You were able to answer these questions and judge that Mil is (or must be ) the smaller circle, yet have no idea of the reasons for which you made it. It seems obvious, and there is nothing more you can connect it to - like a good reason to say this. Judgments about cross-modal correspondances (e.g. holding between two apparently unrelated sensory dimensions or features) are being studied by cognitive scientists (see Spence, 2011 for a review). This goes back to the initial example – we intuitively know the answer to an apparently insane question like “are lemons fast or slow?”.
The varieties of intuitions
There are many intriguing aspects of these correspondences and the judgments they lead to. For current purposes, the point is that these are relevantly called beliefs: people commit themselves, at least to a certain degree, to their truth, and most of them can be entertained in an explicit way. Now the contents of these beliefs certainly fail to be determined in any of the previous senses. There is simply no way to make sense of what it is for the content “this shape must be called Bouba”, “this shape can’t be called Kiki” or “lemons are fast” to be true. Even what underlies the term or concept of correspondence, congruency or going-togetherness which structures these intuitions that “these two things must go together”, “Bouba goes more appropriately with that shape” seems to be beyond proper understanding and definition.
In a nutshell : this seems to be a very good case of intuitive indeterminate (non-propositional) content. Moreover, we cannot simply explain (at least by now) how these correspondences could come from things we perceive or sense. Being effortless, made without attention or awareness of reasons, based on broadly associative ways, these beliefs are certainly intuitive.
I don’t know what it implies for other “symbolic” beliefs - noticeably closer to the religious domain.
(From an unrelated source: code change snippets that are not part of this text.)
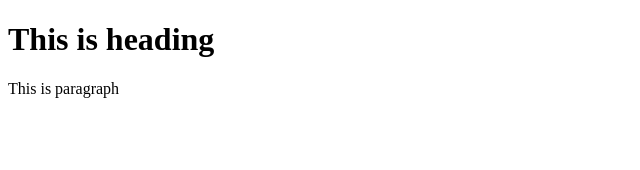
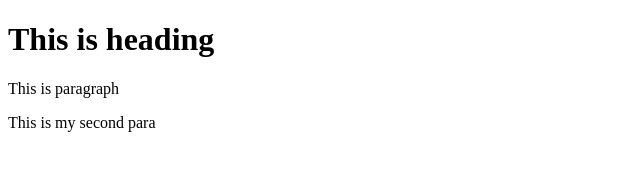
Before and after one commit to Bikashgrg/CourseraPractice, a plain HTML site: page index.html in a window 1280 px wide. Shown: the whole page, without its empty margins (0-640 px from the left). Drawn offline with Linux system fonts and the light colour scheme.

Commit message:
third commit

```diff
--- a/index.html
+++ b/index.html
@@ -6,5 +6,6 @@
     <body>
         <h1>This is heading</h1>
         <p>This is paragraph</p>
+        <p>This is my second para</p>
     </body>
 </html>
```
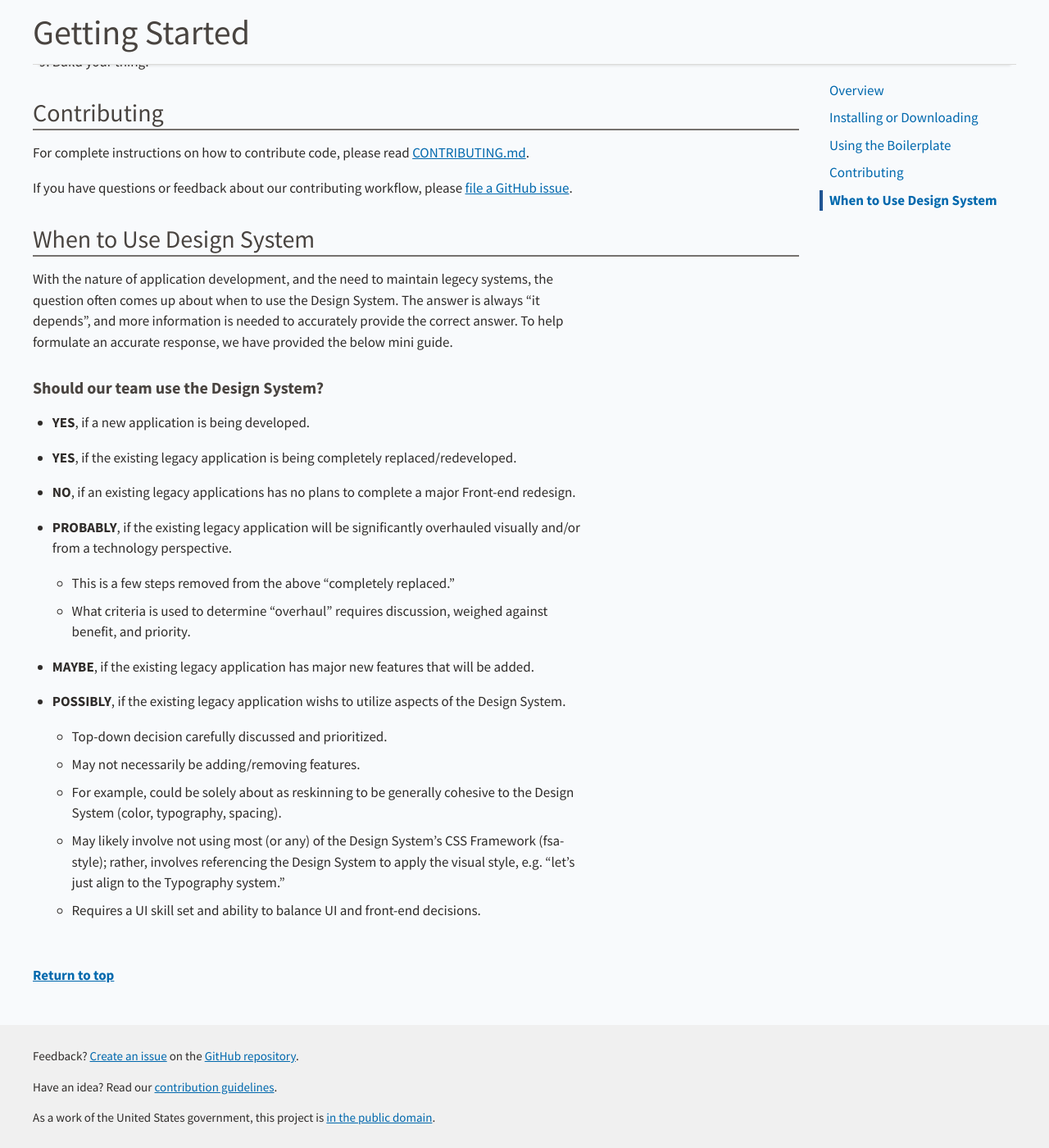
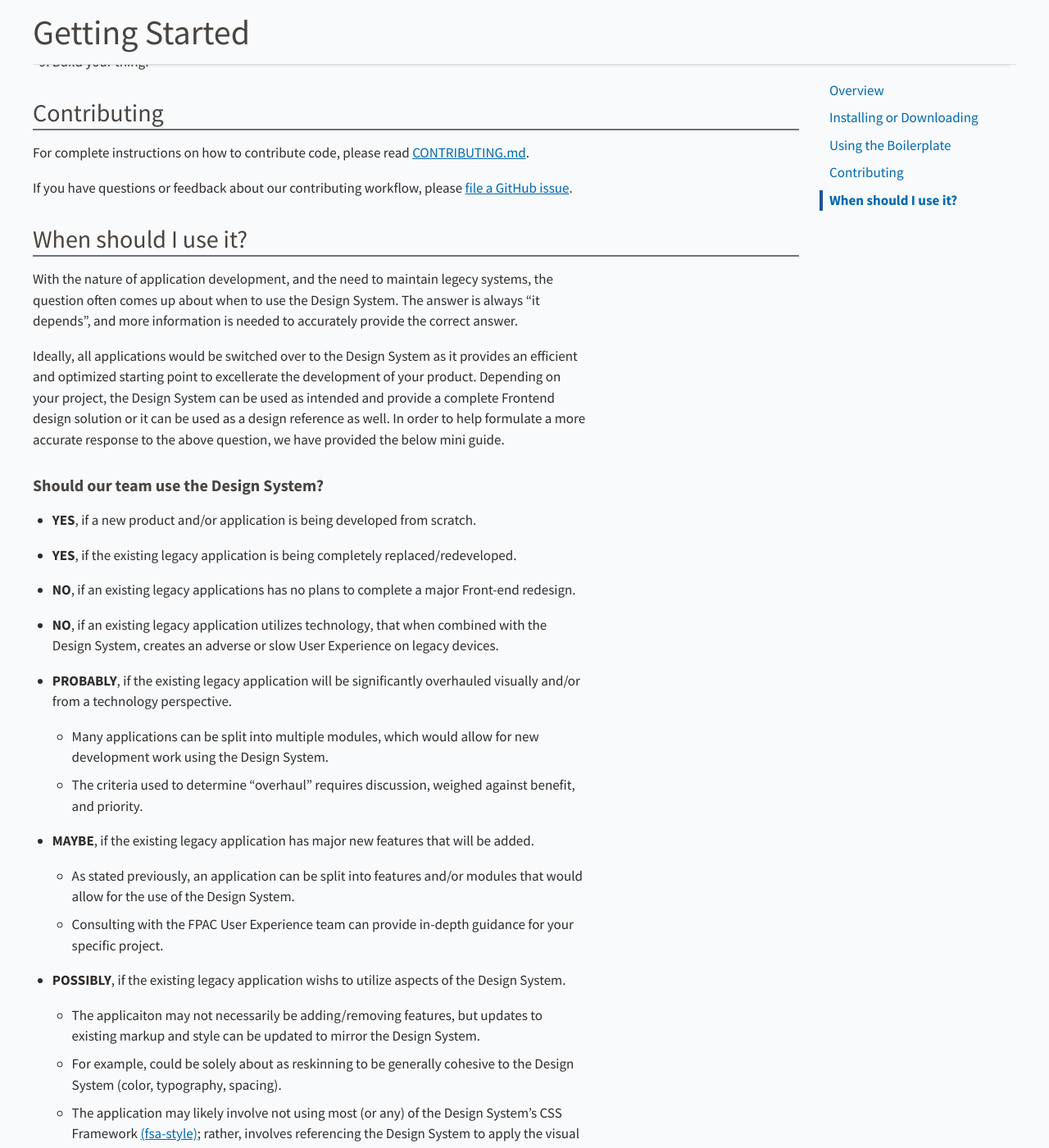
Before and after one commit to USDA-FSA/fsa-design-system, a Jekyll site: the page built from getting-started/index.md, in a window 1280 px wide and 1400 px high, scrolled down 3406 px. Shown: the whole window at 82% size. Built offline with Jekyll 4.4.1, drawn with Linux system fonts in a browser that asks for light colours; some of the changed text lies outside the part shown.

Commit message:
updated Get Started page to include the Should I... mini guide [appends #233]

```diff
--- a/getting-started/index.md
+++ b/getting-started/index.md
@@ -138,29 +138,34 @@ For complete instructions on how to contribute code, please read [CONTRIBUTING.m
 
 If you have questions or feedback about our contributing workflow, please  [file a GitHub issue](https://github.com/usda=fsa/fsa-style/issues).
 
-## When to Use Design System
+## When should I use it?
 
-With the nature of application development, and the need to maintain legecy systems, the question often comes up about when to use the Design System. The answer is always "it depends", and more information is needed to accurately provide the correct answer. To help formulate an accurate response, we have provided the below mini guide.
+With the nature of application development, and the need to maintain legecy systems, the question often comes up about when to use the Design System. The answer is always "it depends", and more information is needed to accurately provide the correct answer.
+
+Ideally, all applications would be switched over to the Design System as it provides an efficient and optimized starting point to excellerate the development of your product. Depending on your project, the Design System can be used as intended and provide a complete Frontend design solution or it can be used as a design reference as well. In order to help formulate a more accurate response to the above question, we have provided the below mini guide.
 
 ### Should our team use the Design System?
 
-- **YES**, if a new application is being developed.
+- **YES**, if a new product and/or application is being developed from scratch.
 
 - **YES**, if the existing legacy application is being completely replaced/redeveloped.
 
 - **NO**, if an existing legacy applications has no plans to complete a major Front-end redesign.
 
+- **NO**, if an existing legacy application utilizes technology, that when combined with the Design System, creates an adverse or slow User Experience on legacy devices.
+
 - **PROBABLY**, if the existing legacy application will be significantly overhauled visually and/or from a technology perspective.
 
-  - This is a few steps removed from the above “completely replaced.”
-  - What criteria is used to determine “overhaul” requires discussion, weighed against benefit, and priority.
+  - Many applications can be split into multiple modules, which would allow for new development work using the Design System.
+  - The criteria used to determine “overhaul” requires discussion, weighed against benefit, and priority.
 
 - **MAYBE**, if the existing legacy application has major new features that will be added.
 
+  - As stated previously, an application can be split into features and/or modules that would allow for the use of the Design System.
+  - Consulting with the FPAC User Experience team can provide in-depth guidance for your specific project.
+
 - **POSSIBLY**, if the existing legacy application wishs to utilize aspects of the Design System.
 
-  - Top-down decision carefully discussed and prioritized.
-  - May not necessarily be adding/removing features.
+  - The applicaiton may not necessarily be adding/removing features, but updates to existing markup and style can be updated to mirror the Design System.
   - For example, could be solely about as reskinning to be generally cohesive to the Design System (color, typography, spacing).
-  - May likely involve not using most (or any) of the Design System’s CSS Framework (fsa-style); rather, involves referencing the Design System to apply the visual style, e.g. "let's just align to the Typography system."
-  - Requires a UI skill set and ability to balance UI and front-end decisions.
+  - The application may likely involve not using most (or any) of the Design System’s CSS Framework [(fsa-style)](https://github.com/USDA-FSA/fsa-style); rather, involves referencing the Design System to apply the visual style, e.g. "let's just align to the Typography system."
```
Perhaps it gives us ways to think about some of them also being grounded in intuitions of this sort (I doubt that this would work with the Holy Trinity, but perhaps with other contents? Any idea of religious beliefs that would work along the lines of correspondences?).
More interestingly, it challenges us to think about another difference in kinds of contents for the intuitive vs. reflective distinction. Failing to be propositional or determinate is not specific to reflective judgments, or so I think these cross-modal cases show. As a further challenge, it also invites us to focus not just on the varieties of beliefs but on the varieties of intuitions. My suggestion here is that intuitions whose contents are somehow grounded in perceptual processing (but not perceived per se), like cross-modal correspondences, may represent a very distinctive subset of intuitions, contrasting with moral or linguistic ones, for instance.
On intuitive vs. reflective beliefs
Sperber, Dan (1997) Intuitive and reflective beliefs, Mind and Language 12 : 67-83 (link)
On sound symbolism
Nuckolls, J. (2003). The case for sound symbolism. Annual Review of Anthropology, 28: 225–252. (link)
Ramachandran, V., & Hubbard, E. (2001). Synaesthesia: A window into perception, thought and language. Journal of Consciousness Studies, 8: 3-34. (link)
Sapir, E. (1929). A study in phonetic symbolism. Journal of Experimental Psychology, 12: 225-239. (link)
Spence, C. (2011). Crossmodal correspondences: A tutorial review. Attention, Perception, & Psychophysics, 73: 971-995. (link)
On dual processes
Evans, J. St. B. T. (2008). Dual-processing accounts of reasoning, judgment, and social cognition. Annual Review of Psychology, 59: 255–278.
Keren, G., & Schul, Y. (2009). Two is not always better than one: A critical evaluation of two-system theories. Perspectives on Psychological Science, 4: 500–533.
Kruglanski, A.W. & Gigerenzer, G. (2011) Intuitive and Deliberate Judgments Are Based on Common Principles, Psychological Review, 118: 97-109.